handheld fan

Hats and sunglasses

You’ll definitely want to protect your eyes and head from the sun, and hats and sunglasses are a great way to do that.

If you forget, you can find both on property, but sunglasses especially can be a bit pricey.

BodyGlide or other anti-chafing sticks

Not every guest will have this problem, but chafing can ruin your trip if it happens to you – and high heat and humidity are the ideal environment for chafing to occur.

There are lots of products that can help (we really like BodyGlide) and if you feel a problem coming on, it is better to prevent it than it is to try to treat it.

BodyGlide is available in stores and on Amazon, but you can also purchase it directly from the company (and they typically have free shipping!).

body glide

Thighs and feet are common problem areas. So, if you are prone to chafing, make sure you pay extra attention to those spots before you head into the parks.

Umbrella with UV protection

We don’t typically like umbrellas for the rain, but we do like them for keeping the sun off of us. Look for small umbrellas that offer UV protection. We have these umbrellas from Amazon (affiliate link):

Travel umbrella

Cooling wipes and towels

If you have access to a freezer, a good tip is to freeze washcloths to bring with you into the parks. But, if you don’t have access to a freezer, you can bring disposable cooling wipes that can help refresh you.

These Cold Shower Field Towels (affiliate link) are the ones we’ve used before. It isn’t as refreshing as a REAL shower, but they have menthol in them, which helps cool the skin:

Cold Shower field towels

If you prefer something you can use more than once, a reusable cooling towel (affiliate link) like these are a good option:

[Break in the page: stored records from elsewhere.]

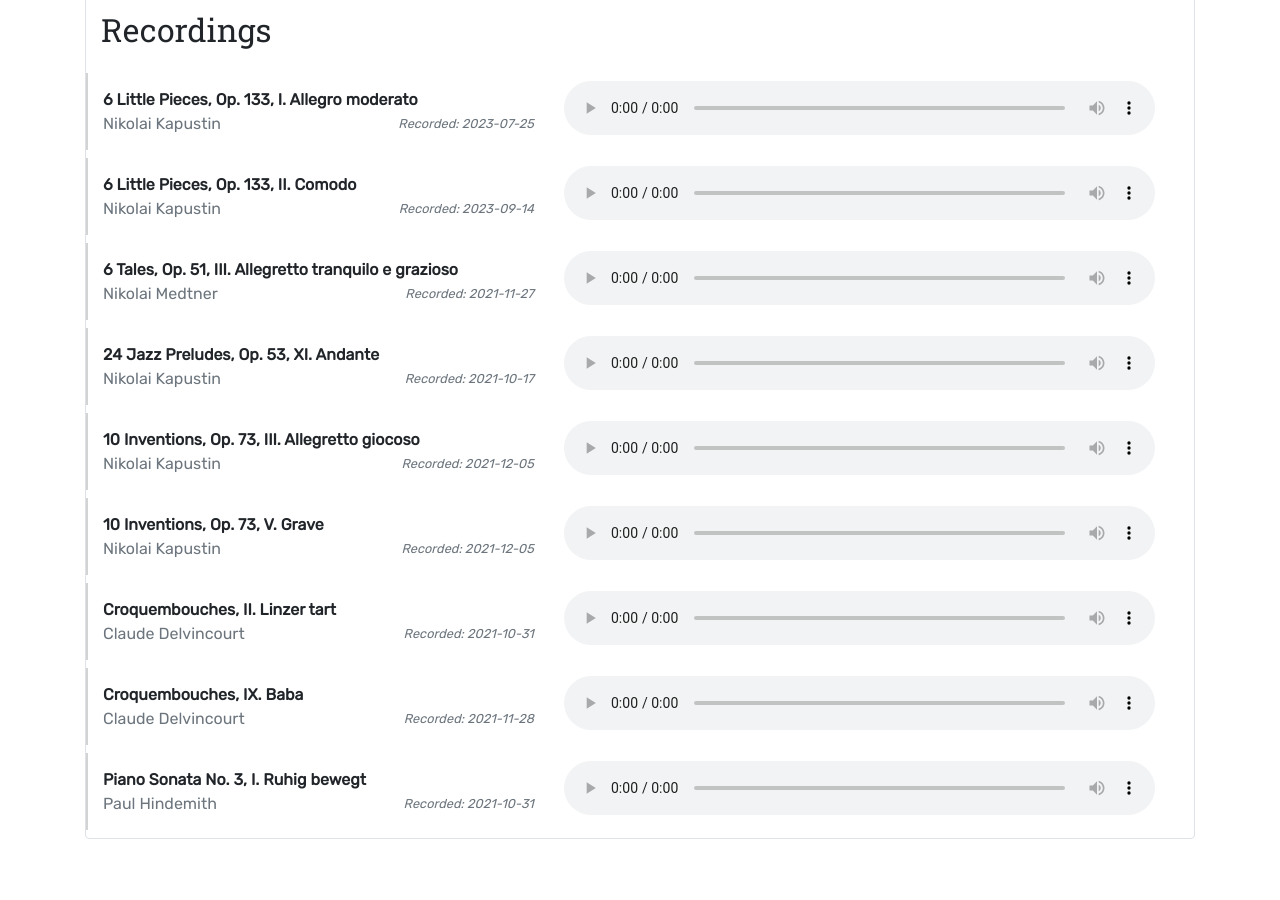
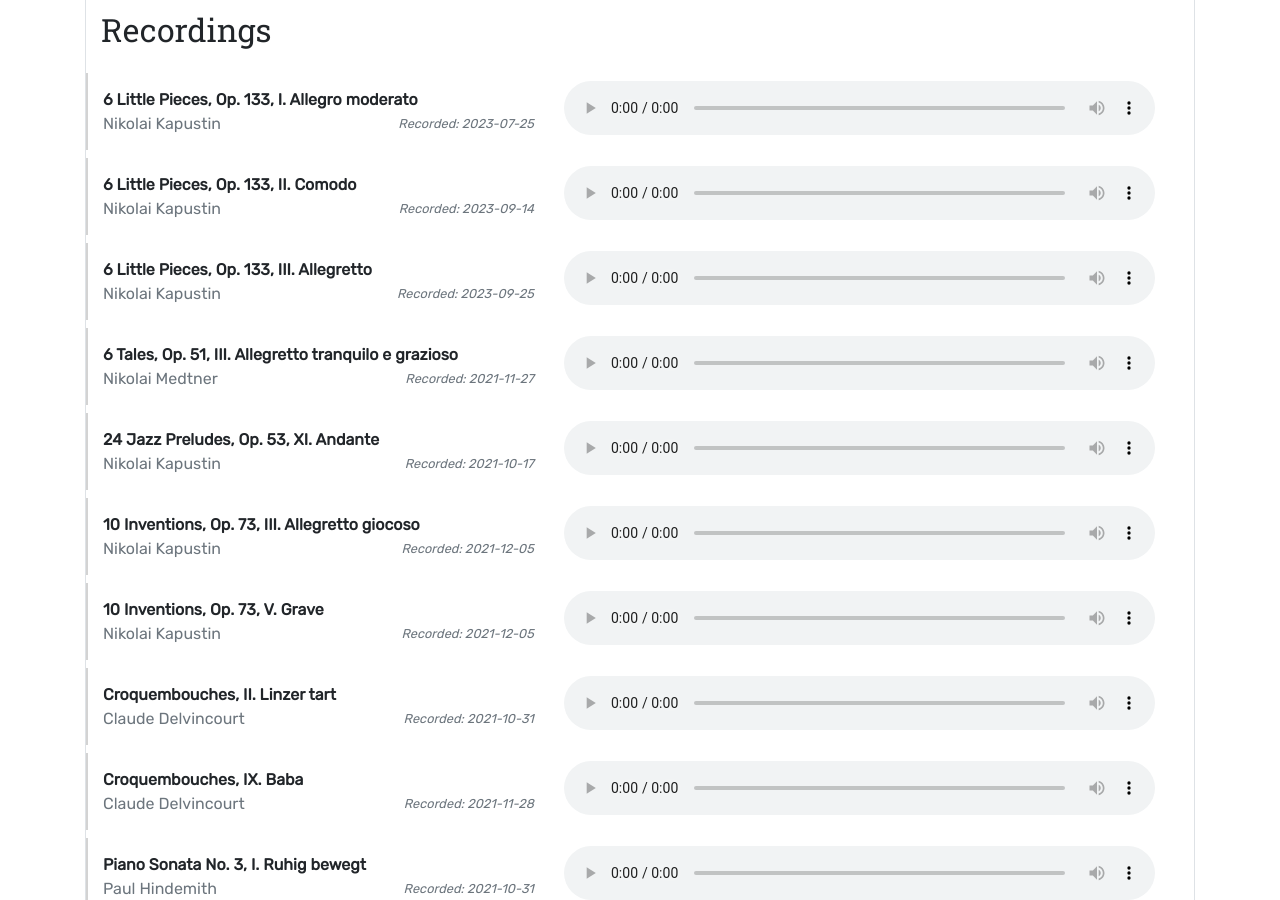
Before and after one commit to chrishafner/chrishafner.github.io, a Jekyll site: the page built from index.html, in a window 1280 px wide and 900 px high, scrolled down 1812 px. Built offline with Jekyll 4.4.1, drawn with Linux system fonts in a browser that asks for light colours; before the commit the page ends 2667 px from its top, so only the background shows below that.

Commit message:
Update recordings.yml

```diff
--- a/_data/recordings.yml
+++ b/_data/recordings.yml
@@ -6,6 +6,10 @@
   piece: 6 Little Pieces, Op. 133, II. Comodo
   path: https://pub.ista.ac.at/~chafner/music/kapustin-lp-2.mp3
   recorded: 2023-09-14
+- composer: Nikolai Kapustin
+  piece: 6 Little Pieces, Op. 133, III. Allegretto
+  path: https://pub.ista.ac.at/~chafner/music/kapustin-lp-3.mp3
+  recorded: 2023-09-25
 - composer: Nikolai Medtner
   piece: 6 Tales, Op. 51, III. Allegretto tranquilo e grazioso
   path: https://pub.ista.ac.at/~chafner/music/med51-3.mp3
```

frogg togg cooling towel


Do you have other ideas for dealing with the heat at Disney World? Feel free to share in the comments.